**ASSIGNMENT**
List, from the lines below, each one with "Technologies" in it.

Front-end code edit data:
━━━━━━━━━━━━━━━━━━━━━━━━━━━━━━

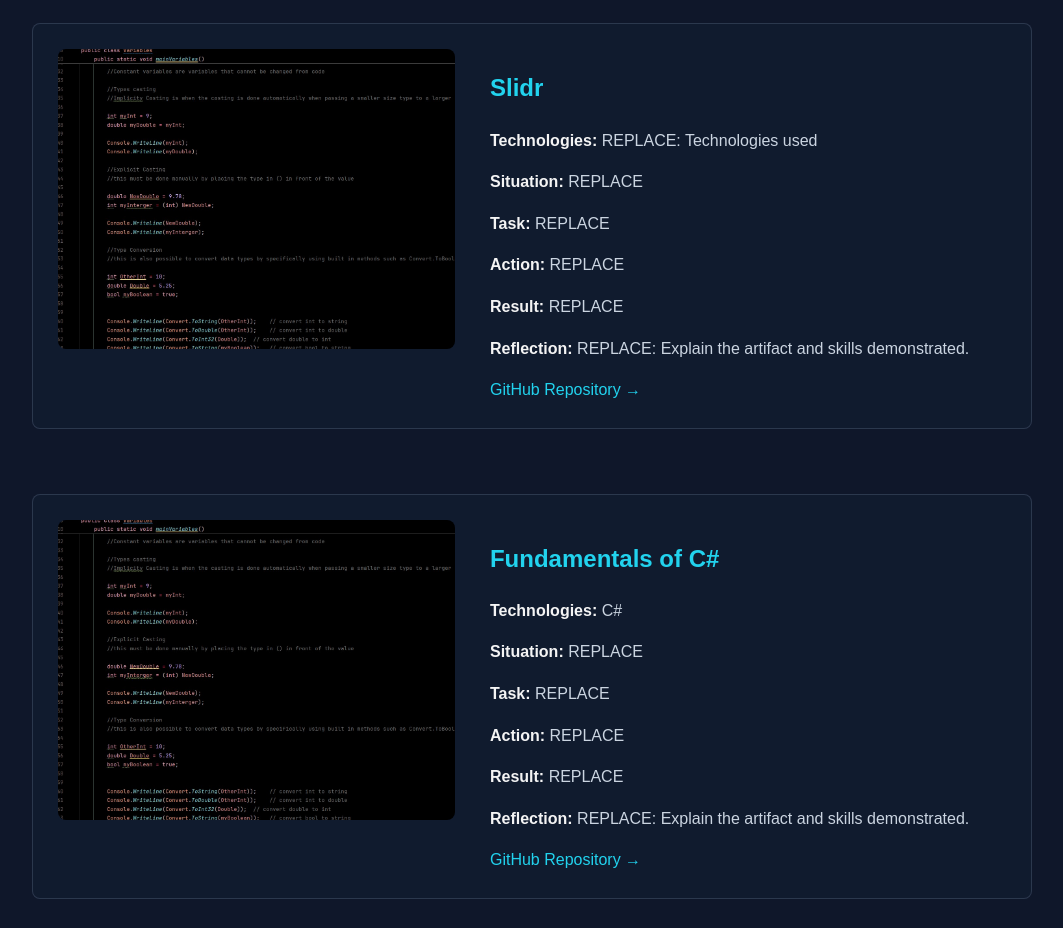
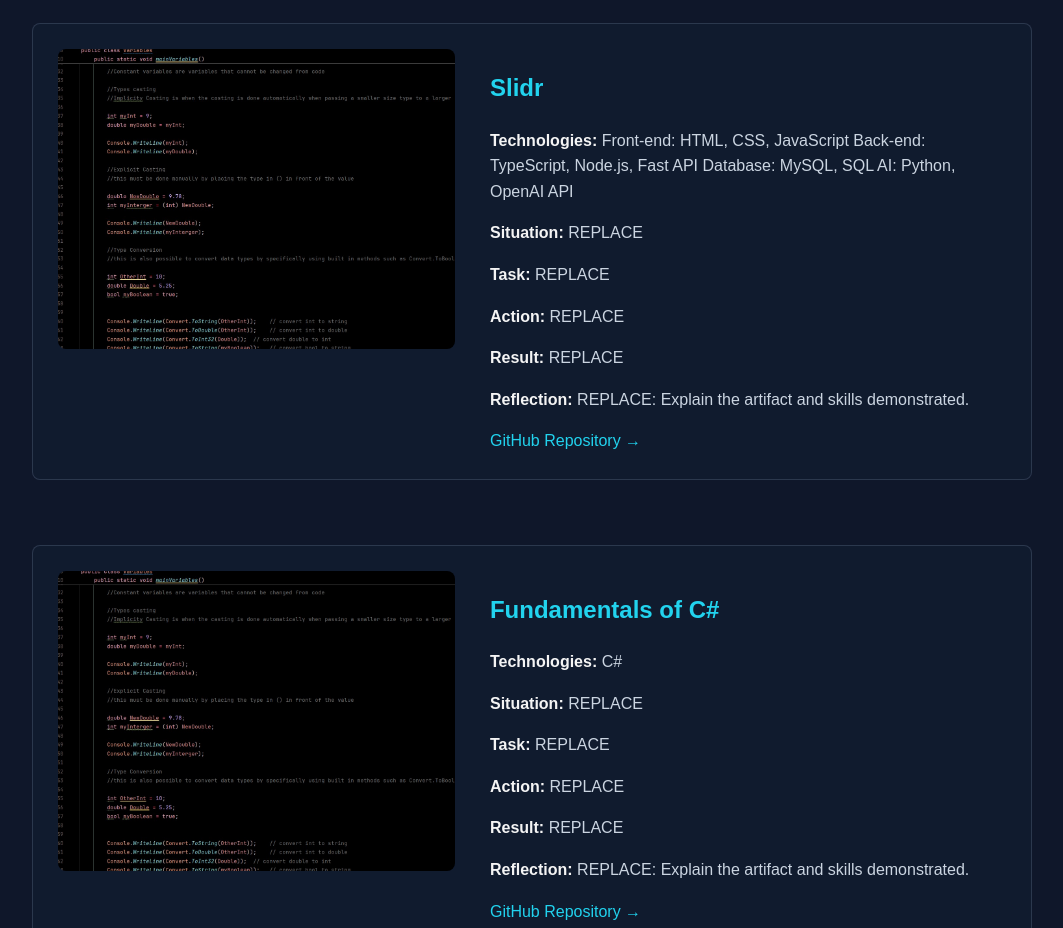
Before and after one commit to lmcculloch2007/Portfolio, a website: page PortfolioAssignment/project.html in a window 1280 px wide. Shown: the part 840-1768 px from the top of the page, without its empty margins (108-1171 px from the left). Drawn offline with Linux system fonts and the light colour scheme.

Commit message:
Add files via upload

```diff
--- a/PortfolioAssignment/project.html
+++ b/PortfolioAssignment/project.html
@@ -91,7 +91,10 @@
 
             <p>
                 <b>Technologies:</b>
-                REPLACE: Technologies used
+                Front-end: HTML, CSS, JavaScript
+                Back-end: TypeScript, Node.js, Fast API
+                Database: MySQL, SQL
+                AI: Python, OpenAI API
             </p>
 
             <p>
```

━━━━━━━━━━━━━━━━━━━━━━━━━━━━━━

**EXPECTED OUTPUT**
                 <b>Technologies:</b>
-                REPLACE: Technologies used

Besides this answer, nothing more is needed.